Tagging for Your Favorites and Assignments

Now we have made it easier for you to organize items in your favorites and your assignments, so you can find them more easily when you need them. When you favorite a lesson directly on the lesson or current event page you have the option of adding a tag immediately.

Or, in the assignments tab simply click the orange plus (+) button to add or create a tag on a favorite or assignment story. All of the tags you’ve already used will be listed on the right. Click a tag to see all the items with that tag. For example, you might find a couple great stories for when you discuss immigration later in the year. Simply add an Immigration tag to each of them to create a collection you can assign later. Or organize your assignments by semester or unit for easier reuse next year.

Here’s what your Favorites look like when organized with tags.

AND don’t forget about our listening quizzes released in January 2017!

Our listening quizzes are quick and easy to assign and provide you with great data about how well your students are listening. Use them frequently with students to practice their listening skills and get auto-scored performance data immediately by class and by student. Now that components of the Common Core SBAC test listening comprehension, your students may need more practice not just with listening, but with taking listening assessments.

Benton Lewis, 11th grade ELA teacher in Clovis, CA, has used Listenwise with his students and has seen his students’ listening scores rise by 12 percentage points from 2015 to 2016. Lewis states, “I think, just logically speaking, at least part of that is due to Listenwise.


Want more of a specialized walk through of our cool new additions to Listenwise Premium?

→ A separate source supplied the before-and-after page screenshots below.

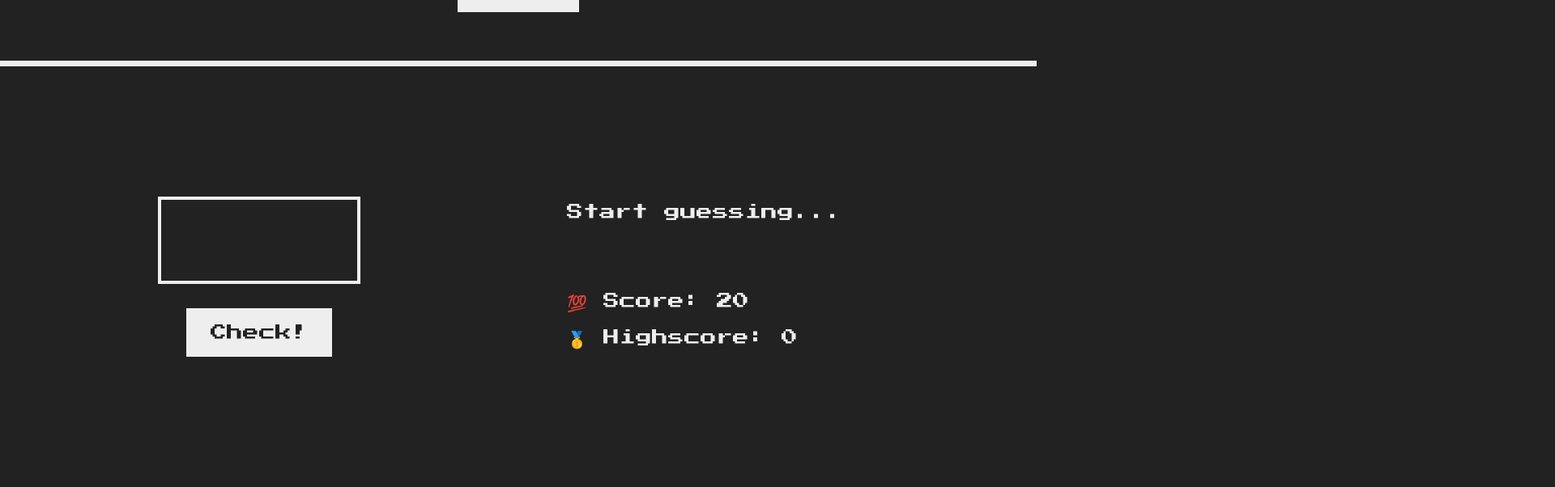
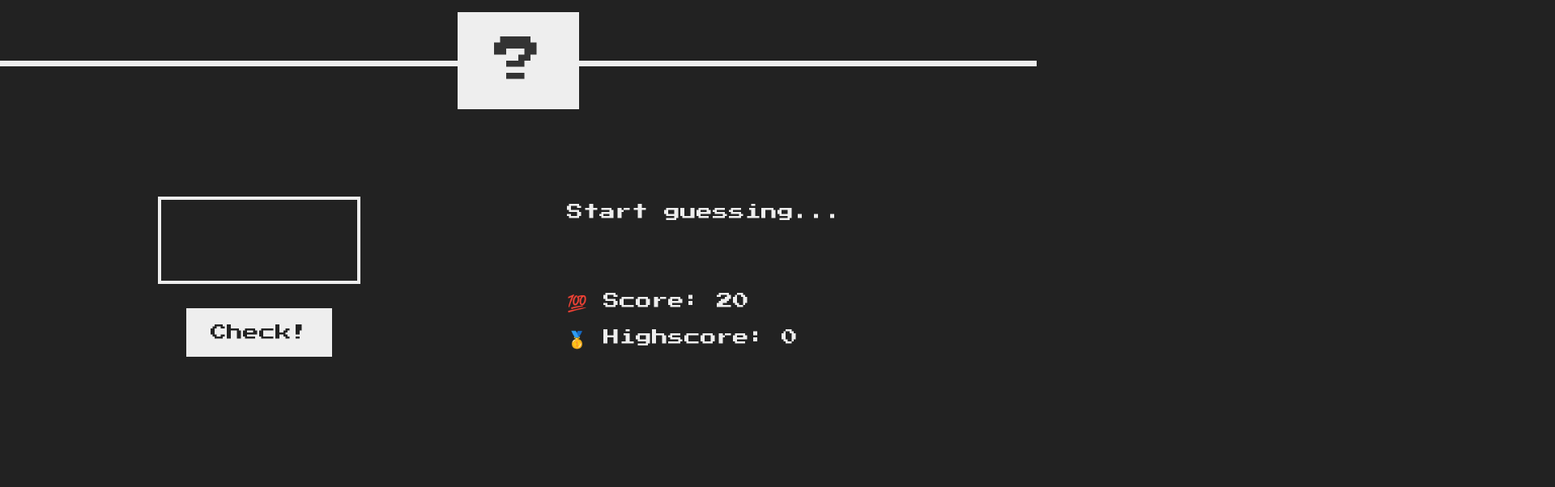
Before and after one commit to Mdudzik92/JS-Guess-My-Number-Game, a plain HTML site: page index.html in a window 1280 px wide. Shown: the part 198-800 px from the top of the page at 81% size, 1920 px wide, since content can reach past the window. Drawn offline with Linux system fonts and the light colour scheme.

Commit message:
Fixed CSS

```diff
--- a/script.js
+++ b/script.js
@@ -0,0 +1 @@
+console.log(document.querySelector(".message"));
--- a/style.css
+++ b/style.css
@@ -50,7 +50,7 @@ h1 {
 	width: 100%;
 	top: 52%;
 	left: 50%;
-	transform: translate (-50%, -50%);
+	transform: translate(-50%, -50%);
 }
 
 .number {
@@ -63,7 +63,7 @@ h1 {
 	position: absolute;
 	bottom: 0;
 	left: 50%;
-	transform: translate(-50%, -50%);
+	transform: translate(-50%, 50%);
 }
 
 .between {
```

Join one of our
30-minute Premium Product Training webinars in the upcoming month for a great overview or a refresher.


At the end of the past school year, we challenged Listenwise teachers to engage students in a classroom debate. The rules were simple: choose a debate story from Listenwise, have students listen to the story, pick a side and record the debate in action. We wanted to get students talking and having fun during the last weeks of school.

Thank you to everyone who participated! We had some great submissions, but one classroom’s debate was more spirited than the rest.


Congratulations to Mr. Bob Donahue’s 6th Grade class at St. Columbkille Partnership School in Brighton, MA!

The winning class debated whether social media affects behavior, and did a fabulous job working in teams and presenting their arguments. Watch their debate below:


Mr. Donahue told us that his students loved debating and using class time to be interactive: “The content got the kids thinking about their own lives and how they feel about the social media use. They took both sides and learned how to argue their perspective using facts and also listening to the other side. I was delighted at the result and so were the kids. I am grateful to Listenwise for their efforts to constantly strive to present important topics to learners.”

If Mr. Donahue’s class debate inspired you, try hosting a debate in your classroom this fall. We post a new debate story every Friday, so check out the latest Current Events, choose a story, and share your debate with us on Twitter @listenwiselearn!


“Listenwise has been an invaluable teaching tool for my middle school social studies students.  The topics are well researched, covering diverse subjects and the lessons are accessible for most learners.  The students loved doing the debate on Whether Social Media Affects Behavior.  The content got the kids thinking about their own lives and how they feel about the social media use.  They took both sides and learned how to argue their perspective using facts and also listening to the other side.  I was delighted at the result and so were the kids.  They loved using class time to be interactive and we had a celebration when we found they won the $50 Amazon gift card.  I am grateful to Listenwise for their efforts to constantly strive to present important topics to learners.” – Mr. Donahue